A huge percentage of African households rely solely on agricultural income. Around 70% actually. And Agriculture has always been reliable in feeding Africa’s people and affording them some extra income. It is therefore an area that needs massive investment and one that should not be left behind in terms of technology and digitization. This is one sector that will spur assured growth if effort is put into it and it is good to note that financial technology companies have not left it behind.
Take Microsoft for example. The global tech giant has continued to support digitization in different sectors year-on-year, with agriculture being one among the top. Microsoft does this by building partnerships with leaders in different industries and governmental and non-governmental organizations, and helping to build skills in agri-tech and the sector at large.
The results of this continued investment are evident in the number of agri-tech start ups increasing by 110 percent in the past two years. Furthermore, according to World Bank estimates, food production and processing in Africa currently generates over $300 billion annually, but that figure could rise to $1 trillion a year by 2030 if farmers are given the right access to inputs and resources.
Speaking at a round table that Microsoft held yesterday, Amrote Abdella, Regional Director at Microsoft 4Afrika noted that a long-term approach is key to enabling lasting change and impact in the sector. The purpose of the virtual roundtable was to draw attention to and create awareness around an industry that is vital for the survival of humanity.

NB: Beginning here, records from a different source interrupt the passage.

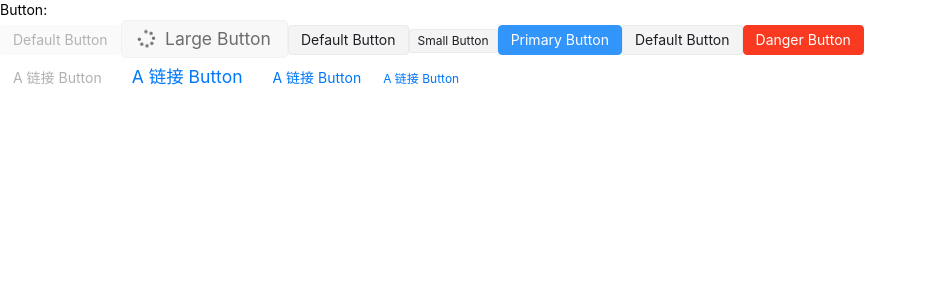
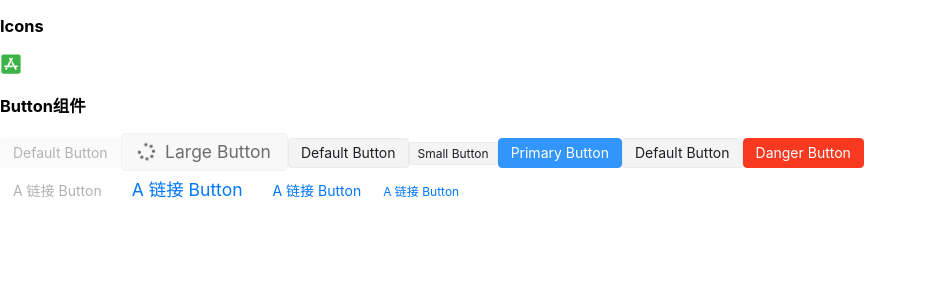
Before and after one commit to Hingyu-Ho/ho-ui, a React (Vite) app: page / in a window 1280 px wide. Shown: the top 300 px of the page, without its empty margins (0-926 px from the left). Built offline with nearby package versions, Linux system fonts and the light colour scheme.

Commit message:
feat(modules): 引入 react icons 方案

```diff
--- a/package.json
+++ b/package.json
@@ -58,7 +58,8 @@
   "dependencies": {
     "classnames": "^2.3.2",
     "react": "^18.2.0",
-    "react-dom": "^18.2.0"
+    "react-dom": "^18.2.0",
+    "react-icons": "^4.4.0"
   },
   "devDependencies": {
     "@commitlint/cli": "^17.0.2",
--- a/src/App.tsx
+++ b/src/App.tsx
@@ -1,9 +1,15 @@
+import { FaAppStoreIos } from 'react-icons/fa'
+
 import Button from '@/components/Button'
 
 export default function App() {
   return (
     <main className='semi-always-light'>
-      <div className='title'>Button:</div>
+      <h3>Icons</h3>
+      <div>
+        <FaAppStoreIos size={'22px'} color='var(--color-success)'></FaAppStoreIos>
+      </div>
+      <h3>Button组件</h3>
       <div>
         <Button disabled onClick={() => console.log('test default button')}>
           Default Button
```
Also changed, not shown: 2 other files (tests, documents, lock files or other folders).
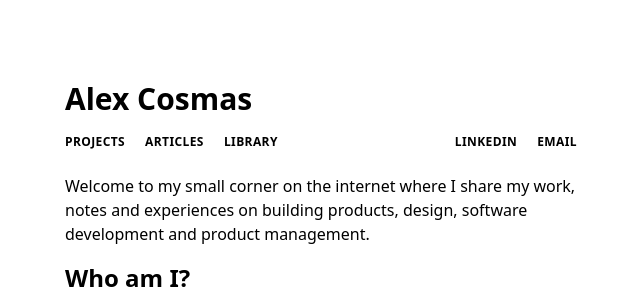
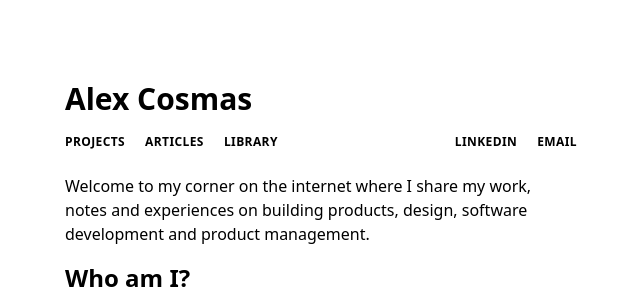
Before and after one commit to Alex-Cosmas/Redesign, a Next.js app: page / in a window 1280 px wide. Shown: the top 296 px of the page, without its empty margins (319-959 px from the left). Built offline with nearby package versions, Linux system fonts and the light colour scheme.

Commit message:
Update index.js

```diff
--- a/pages/index.js
+++ b/pages/index.js
@@ -55,9 +55,9 @@ export default function Home() {
           </div>
           <div className='pt-6 Content'>
             <p>
-              Welcome to my small corner on the internet where I share my work,
-              notes and experiences on building products, design, software
-              development and product management.
+              Welcome to my corner on the internet where I share my work, notes
+              and experiences on building products, design, software development
+              and product management.
             </p>
 
             <h1 className='my-4 text-2xl font-semibold text-black'>
```
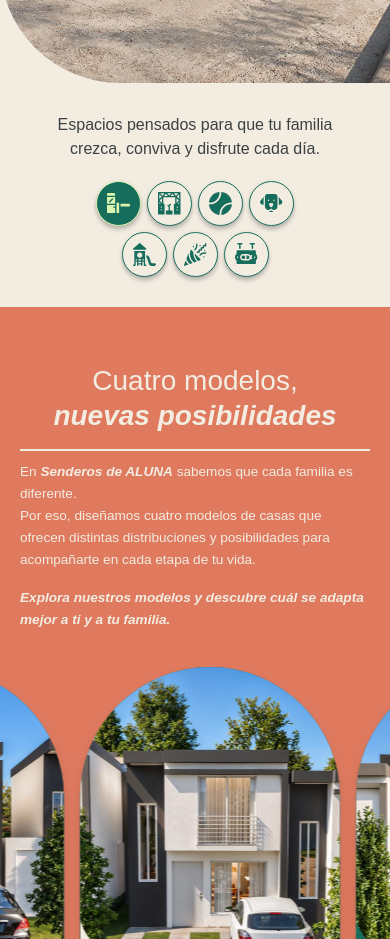
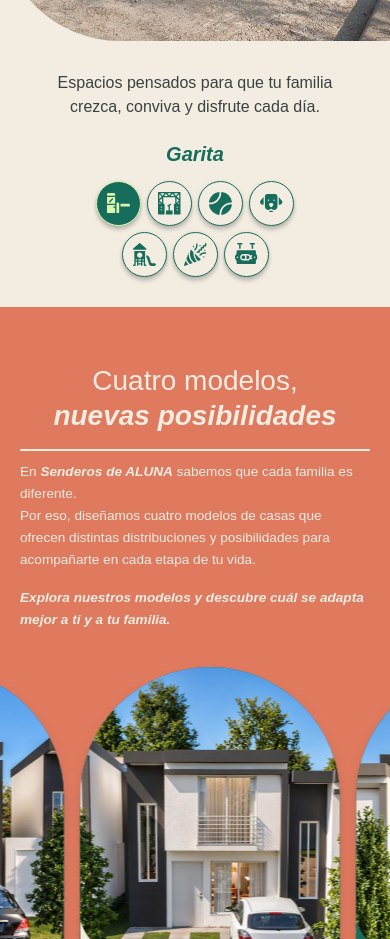
Before and after one commit to xperiencegroup/senderos-de-aluna-one-pager, a React (Vite) app: page / in a window 390 px wide. Shown: the part 3800-4739 px from the top of the page. Built offline with nearby package versions, Linux system fonts and the light colour scheme.

Commit message:
nombre de amenidad seleccionada en mobile

```diff
--- a/src/pages/home/components/amenidades.tsx
+++ b/src/pages/home/components/amenidades.tsx
@@ -116,6 +116,23 @@ export default function Amenidades() {
           </ul>
 
           {/* botones mobile */}
+          <div className="sm:hidden flex flex-col items-center gap-[14px]">
+            {/* nombre de la amenidad seleccionada */}
+            <p className="relative h-[28px] w-full overflow-hidden text-center">
+              <AnimatePresence mode="wait" initial={false}>
+                <motion.span
+                  key={selected.id}
+                  initial={{ opacity: 0, y: 8 }}
+                  animate={{ opacity: 1, y: 0 }}
+                  exit={{ opacity: 0, y: -8 }}
+                  transition={{ duration: 0.25, ease: [0.22, 1, 0.36, 1] }}
+                  className="block subtitle font-semibold italic text-proposito"
+                >
+                  {selected.label}
+                </motion.span>
+              </AnimatePresence>
+            </p>
+
             <ul className="sm:hidden self-center flex flex-wrap justify-center gap-[6px] max-w-[198px] min-[412px]:max-w-none">
               {amenidades.map((amenidad) => {
                 const isSelected = selected.id === amenidad.id;
@@ -147,6 +164,7 @@ export default function Amenidades() {
             </ul>
           </div>
         </div>
+      </div>
 
       {/* image */}
       <div className="relative shrink-0 w-full min-h-[100svh] max-xl:max-w-[712px] max-w-[65vw] rounded-bl-[200px] overflow-hidden max-lg:max-w-none max-lg:min-h-0 max-lg:flex-1 max-lg:h-[320px] md:max-lg:h-[440px] max-lg:rounded-bl-[120px]">
```
Lines whose indentation alone changed are shown as unchanged.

“With the sector sustaining 70 percent of Africa’s livelihoods, we’ve taken the lead to develop a data-driven, connected farming that optimises yields, boosts farm productivity and increases profitability. Leveraging our extensive partnerships and initiatives network, we are committed to ensuring that all farming communities are equipped with the latest tools like AI, IoT and edge computing to improve productivity and sustainability across the sector,” Amrote Abdella
Microsoft has worked with various partners and customers across the region to realise this strategy and ensure access to the solutions developed. One such partnership is with Alliance for a Green Revolution in Africa (AGRA), Microsoft is exploring the use of big data and artificial intelligence in enabling data-driven, precision farming to support and increase farm productivity and profitability.
Another partner is SunCulture which helps farmers improve their crop yields through solar-powered irrigation systems. Using IoT technology, SunCulture customers are generating 10x more annual income, experiencing a
Yet another example from Kenya is Twiga Foods , a mobile-based business-to-business food supply platform, links smallholder farmers in rural Kenya to informal retail vendors in cities. With Twiga’s mobile platform, vendors can order fresh produce from farmers across Kenya at competitive prices. Twiga is driving microfinancing for smallholder farmers in Kenya, by creating credit history through goods transactions powered by Microsoft cloud solution. It currently benefits 8,000 farmers and 15,000 vendors.